**Instructions for the task**
The required lines are those that contain "TaskCard"; pull them out of the data and copy them.

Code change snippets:
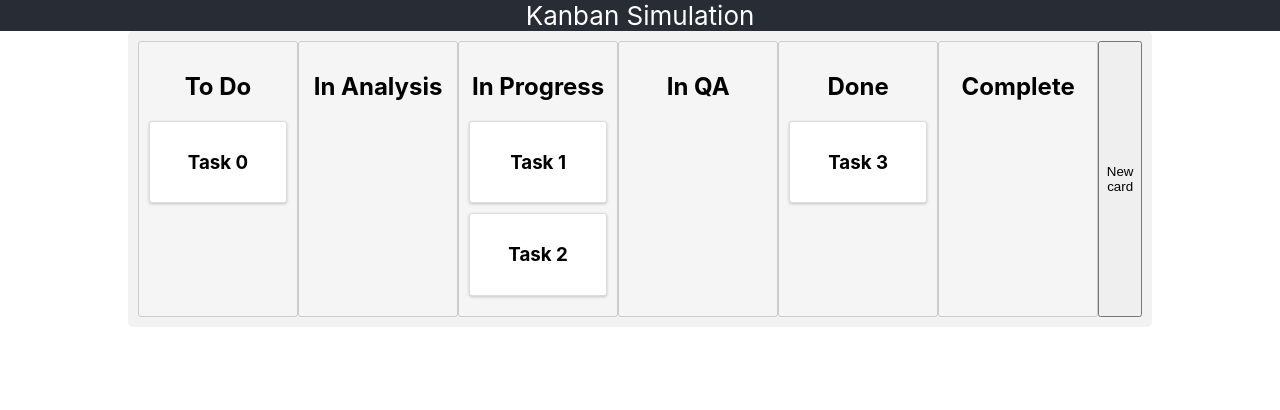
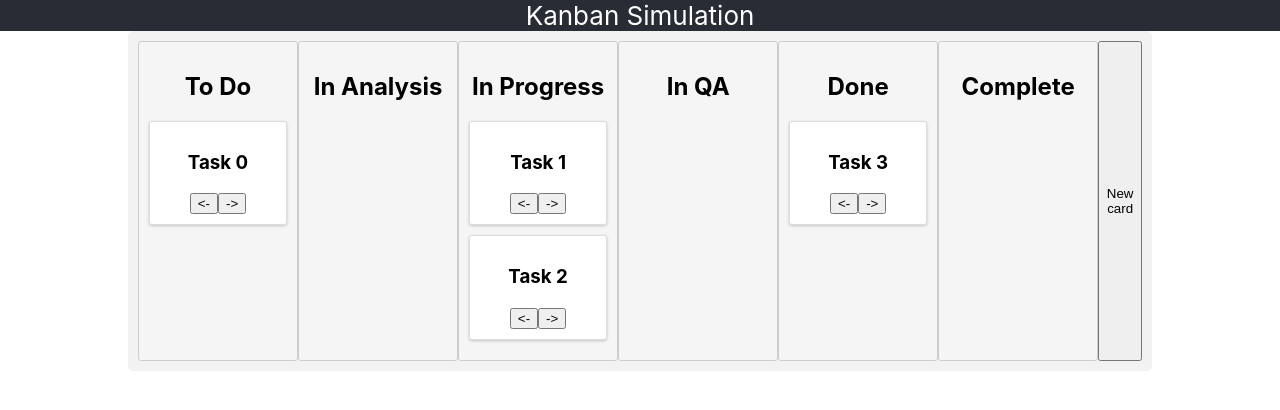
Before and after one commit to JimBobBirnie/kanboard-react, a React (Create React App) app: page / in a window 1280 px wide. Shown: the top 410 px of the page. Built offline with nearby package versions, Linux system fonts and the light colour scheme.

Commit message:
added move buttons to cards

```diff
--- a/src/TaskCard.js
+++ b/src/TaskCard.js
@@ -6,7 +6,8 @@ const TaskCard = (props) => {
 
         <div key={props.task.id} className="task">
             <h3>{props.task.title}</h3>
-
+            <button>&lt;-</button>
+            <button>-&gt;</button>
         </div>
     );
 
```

**Answer section**
--- a/src/TaskCard.js
+++ b/src/TaskCard.js
@@ -6,7 +6,8 @@ const TaskCard = (props) => {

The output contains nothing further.